A halter pardon him! and hell gnaw his bones!
Why should he call her whore? who keeps her company?
What place? what time? what form? what likelihood?
The Moor’s abused by some most villainous knave,
Some base notorious knave, some scurvy fellow.
O heaven, that such companions thou’ldst unfold,
And put in every honest hand a whip
To lash the rascals naked through the world
Even from the east to the west!
Paraphrase:A hangman’s noose will help him. Let hell destroy him up. Who has she been with? When has she had the time or the place to be with anyone else? How is that possible at all? The Moor is being tricked by a terrible villain. I wish we could unmask people like that, and give a whip to every good man to beat them with!
Analysis: In this scene Emilia is discussing how Othello is being tricked into thinking that Desdemona is being unfaithful. She does not believe that Desdemona would ever cheat on Othello with another man, and she is utterly appalled by the sheer idea of it. Emilia uses the rhetorical strategy of logic, or logos, to strengthen and enhance her argument. She draws good points about how Desdemona wouldn’t have the means or the time to sleep with anyone else. She also makes a strong conclusion that Othello is being tricked by logically deducing all other options. This really helps her argument.

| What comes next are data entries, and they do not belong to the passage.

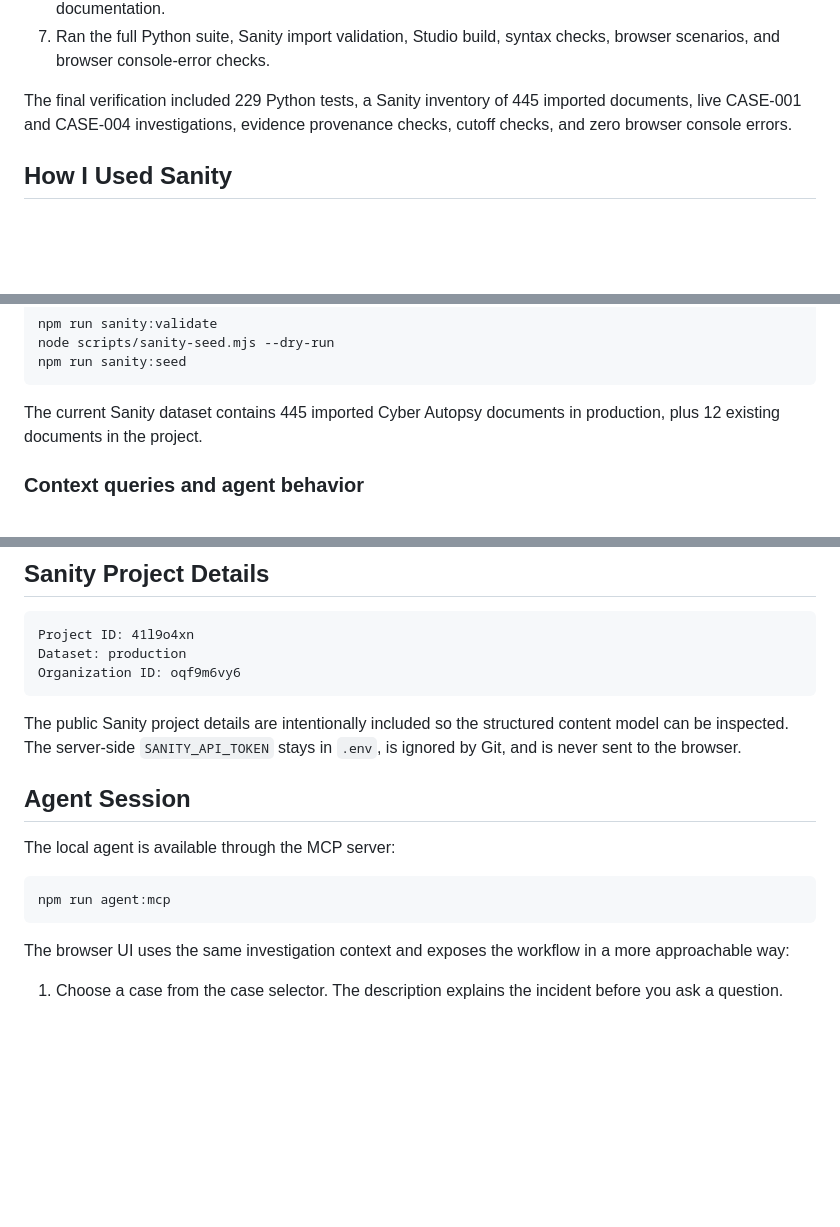
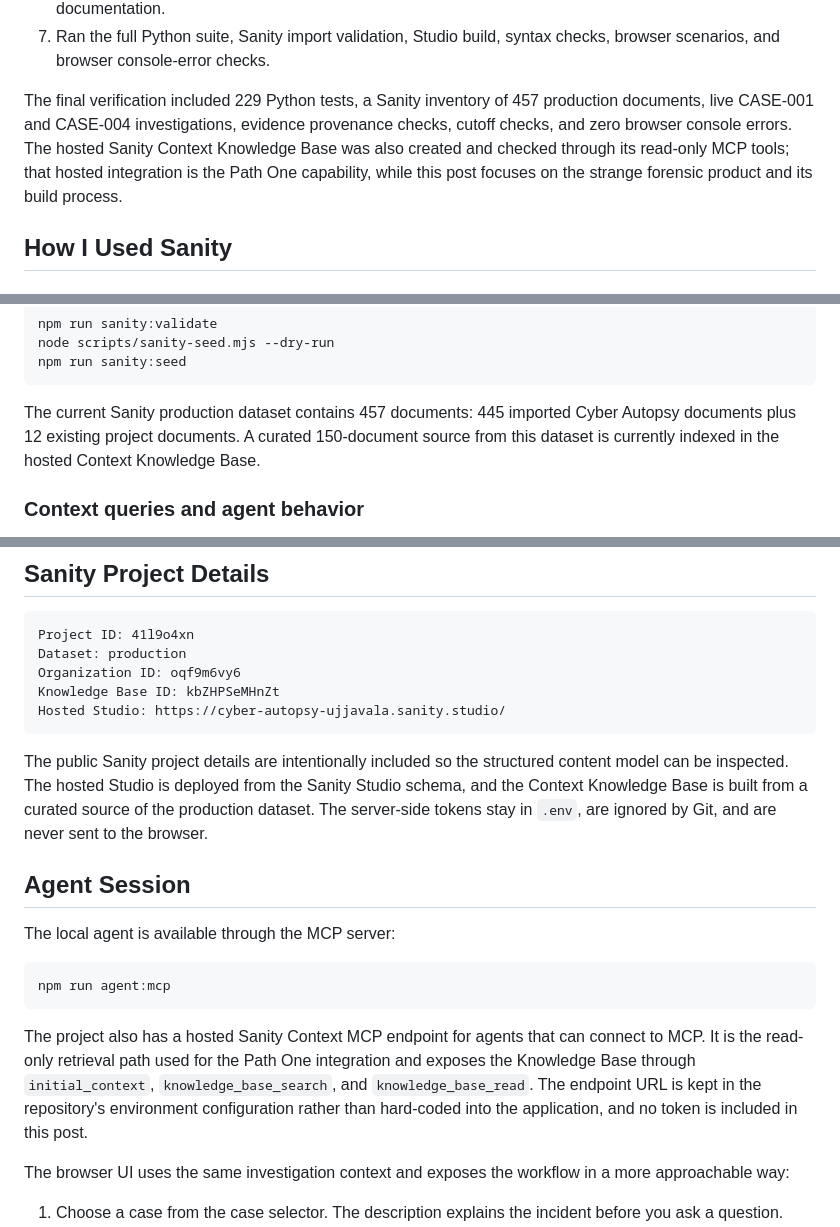
Before and after one commit to ujjavala/cyber-autopsy, a Markdown page: blog-path-two.md, 3 parts joined by grey strips. GitHub-like rendering; blank space fills up the shorter version.

````diff
--- a/blog-path-two.md
+++ b/blog-path-two.md
@@ -160,9 +160,12 @@ The build evolved through these corrections:
 7. Ran the full Python suite, Sanity import validation, Studio build, syntax
    checks, browser scenarios, and browser console-error checks.
 
-The final verification included 229 Python tests, a Sanity inventory of 445
-imported documents, live CASE-001 and CASE-004 investigations, evidence
-provenance checks, cutoff checks, and zero browser console errors.
+The final verification included 229 Python tests, a Sanity inventory of 457
+production documents, live CASE-001 and CASE-004 investigations, evidence
+provenance checks, cutoff checks, and zero browser console errors. The hosted
+Sanity Context Knowledge Base was also created and checked through its
+read-only MCP tools; that hosted integration is the Path One capability, while
+this post focuses on the strange forensic product and its build process.
 
 ## How I Used Sanity
 
@@ -420,8 +423,10 @@ node scripts/sanity-seed.mjs --dry-run
 npm run sanity:seed
 ```
 
-The current Sanity dataset contains 445 imported Cyber Autopsy documents in
-production, plus 12 existing documents in the project.
+The current Sanity production dataset contains 457 documents: 445 imported
+Cyber Autopsy documents plus 12 existing project documents. A curated
+150-document source from this dataset is currently indexed in the hosted
+Context Knowledge Base.
 
 ### Context queries and agent behavior
 
@@ -463,11 +468,15 @@ API key in this repository.
 Project ID: 41l9o4xn
 Dataset: production
 Organization ID: oqf9m6vy6
+Knowledge Base ID: kbZHPSeMHnZt
+Hosted Studio: https://cyber-autopsy-ujjavala.sanity.studio/
 ```
 
 The public Sanity project details are intentionally included so the structured
-content model can be inspected. The server-side `SANITY_API_TOKEN` stays in
-`.env`, is ignored by Git, and is never sent to the browser.
+content model can be inspected. The hosted Studio is deployed from the Sanity
+Studio schema, and the Context Knowledge Base is built from a curated source
+of the production dataset. The server-side tokens stay in `.env`, are ignored
+by Git, and are never sent to the browser.
 
 ## Agent Session
 
@@ -476,6 +485,13 @@ The local agent is available through the MCP server:
 ```sh
 npm run agent:mcp
 ```
+
+The project also has a hosted Sanity Context MCP endpoint for agents that can
+connect to MCP. It is the read-only retrieval path used for the Path One
+integration and exposes the Knowledge Base through `initial_context`,
+`knowledge_base_search`, and `knowledge_base_read`. The endpoint URL is kept
+in the repository's environment configuration rather than hard-coded into the
+application, and no token is included in this post.
 
 The browser UI uses the same investigation context and exposes the workflow in
 a more approachable way:
````
Also changed, not shown: blog-sanity.md (+22 -3 lines).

My noble father,
I do perceive here a divided duty:
To you I am bound for life and education;
My life and education both do learn me
How to respect you; you are the lord of duty;

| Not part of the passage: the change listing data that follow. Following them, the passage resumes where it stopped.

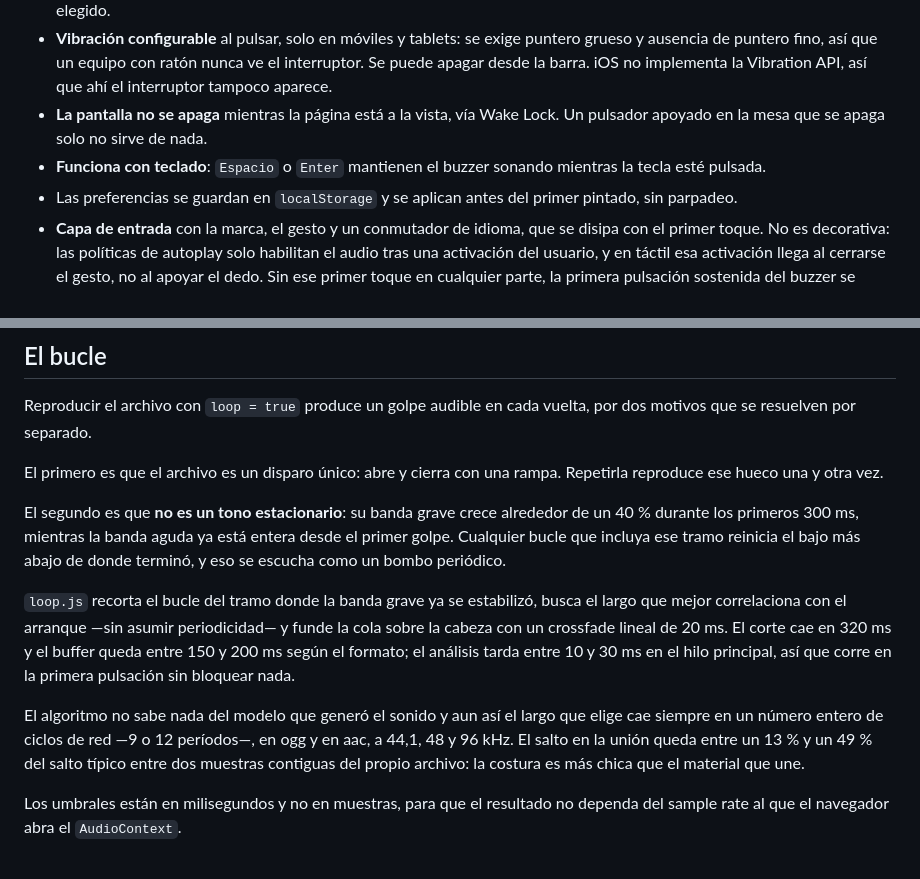
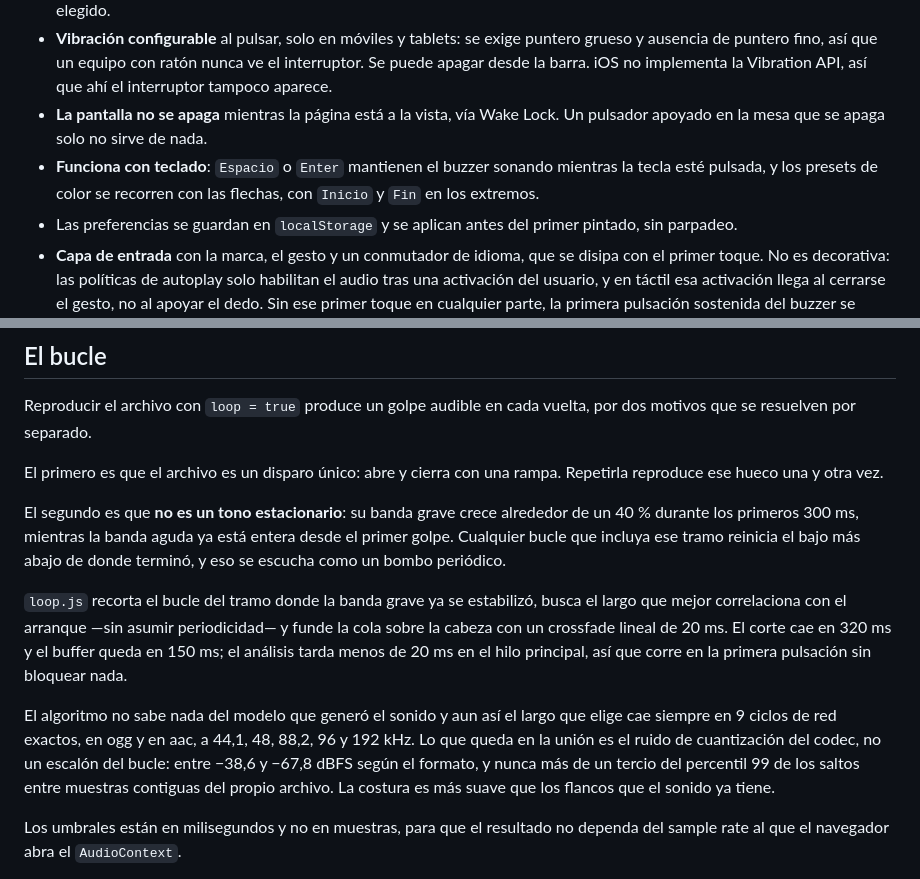
Before and after one commit to EzequielBoussard/Buzzify, a Markdown page: README.md, 2 parts joined by grey strips. GitHub-like rendering.

Commit message:
poner al dia los numeros del README
Con el tono nuevo el analisis cae siempre en 9 ciclos de red, no 9 o
12, y el buffer queda fijo en 150 ms. Lo que sobrevive en la union es
ruido de cuantizacion del codec, entre -38,6 y -67,8 dBFS.

```diff
--- a/README.md
+++ b/README.md
@@ -12,7 +12,7 @@ Sin dependencias, sin build, sin backend: HTML, CSS y módulos ES nativos. La ú
 - **Español e inglés.** En la primera visita se elige según `navigator.language`; a partir de ahí manda lo que el visitante haya elegido.
 - **Vibración configurable** al pulsar, solo en móviles y tablets: se exige puntero grueso y ausencia de puntero fino, así que un equipo con ratón nunca ve el interruptor. Se puede apagar desde la barra. iOS no implementa la Vibration API, así que ahí el interruptor tampoco aparece.
 - **La pantalla no se apaga** mientras la página está a la vista, vía Wake Lock. Un pulsador apoyado en la mesa que se apaga solo no sirve de nada.
-- **Funciona con teclado**: `Espacio` o `Enter` mantienen el buzzer sonando mientras la tecla esté pulsada.
+- **Funciona con teclado**: `Espacio` o `Enter` mantienen el buzzer sonando mientras la tecla esté pulsada, y los presets de color se recorren con las flechas, con `Inicio` y `Fin` en los extremos.
 - Las preferencias se guardan en `localStorage` y se aplican antes del primer pintado, sin parpadeo.
 - **Capa de entrada** con la marca, el gesto y un conmutador de idioma, que se disipa con el primer toque. No es decorativa: las políticas de autoplay solo habilitan el audio tras una activación del usuario, y en táctil esa activación llega al cerrarse el gesto, no al apoyar el dedo. Sin ese primer toque en cualquier parte, la primera pulsación sostenida del buzzer se quedaría muda.
 
@@ -77,9 +77,9 @@ El primero es que el archivo es un disparo único: abre y cierra con una rampa.
 
 El segundo es que **no es un tono estacionario**: su banda grave crece alrededor de un 40 % durante los primeros 300 ms, mientras la banda aguda ya está entera desde el primer golpe. Cualquier bucle que incluya ese tramo reinicia el bajo más abajo de donde terminó, y eso se escucha como un bombo periódico.
 
-`loop.js` recorta el bucle del tramo donde la banda grave ya se estabilizó, busca el largo que mejor correlaciona con el arranque —sin asumir periodicidad— y funde la cola sobre la cabeza con un crossfade lineal de 20 ms. El corte cae en 320 ms y el buffer queda entre 150 y 200 ms según el formato; el análisis tarda entre 10 y 30 ms en el hilo principal, así que corre en la primera pulsación sin bloquear nada.
+`loop.js` recorta el bucle del tramo donde la banda grave ya se estabilizó, busca el largo que mejor correlaciona con el arranque —sin asumir periodicidad— y funde la cola sobre la cabeza con un crossfade lineal de 20 ms. El corte cae en 320 ms y el buffer queda en 150 ms; el análisis tarda menos de 20 ms en el hilo principal, así que corre en la primera pulsación sin bloquear nada.
 
-El algoritmo no sabe nada del modelo que generó el sonido y aun así el largo que elige cae siempre en un número entero de ciclos de red —9 o 12 períodos—, en ogg y en aac, a 44,1, 48 y 96 kHz. El salto en la unión queda entre un 13 % y un 49 % del salto típico entre dos muestras contiguas del propio archivo: la costura es más chica que el material que une.
+El algoritmo no sabe nada del modelo que generó el sonido y aun así el largo que elige cae siempre en 9 ciclos de red exactos, en ogg y en aac, a 44,1, 48, 88,2, 96 y 192 kHz. Lo que queda en la unión es el ruido de cuantización del codec, no un escalón del bucle: entre −38,6 y −67,8 dBFS según el formato, y nunca más de un tercio del percentil 99 de los saltos entre muestras contiguas del propio archivo. La costura es más suave que los flancos que el sonido ya tiene.
 
 Los umbrales están en milisegundos y no en muestras, para que el resultado no dependa del sample rate al que el navegador abra el `AudioContext`.
 
```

I am hitherto your daughter: but here’s my husband,
And so much duty as my mother show’d
To you, preferring you before her father,
So much I challenge that I may profess
Due to the Moor my lord.
Paraphrase: Father, this isn’t easy for me. I’m torn. I respect because you gave me my life and my education. You’re the one I have to listen to. But this man here is my husband, and I must respect him as much as my mother respected you. She preferred you to her own father. So I have to give my respect to Othello, my husband.
Analysis: In this scene, Desdemona is questioned by her father about her marriage to Othello. Desdemona ends up confirming that she did in fact marry Othello. Her father was very angry about this. She tries to convey that this wasn’t an easy choice, and that she still loves and respects him. However, just like her mother chose her husband over her father, Desdemona says that she will also choose Othello over her father. Desdemona uses a few rhetorical strategies in order to hopefully persuade her father. One of the strategies she uses comparisons. By comparing her relationship with Othello to the relationship of her parents she finds common ground and attempts to relate to her father. She draws a very logical conclusion that since her mother favored her husband over her own father, that it was necessary that Desdemona do the same with Othello. This comparison ultimately strengthens her argument, even if it doesn’t completely persuade her father.
Othello Analysis by Tess is licensed under a Creative Commons Attribution-ShareAlike 4.0 International License.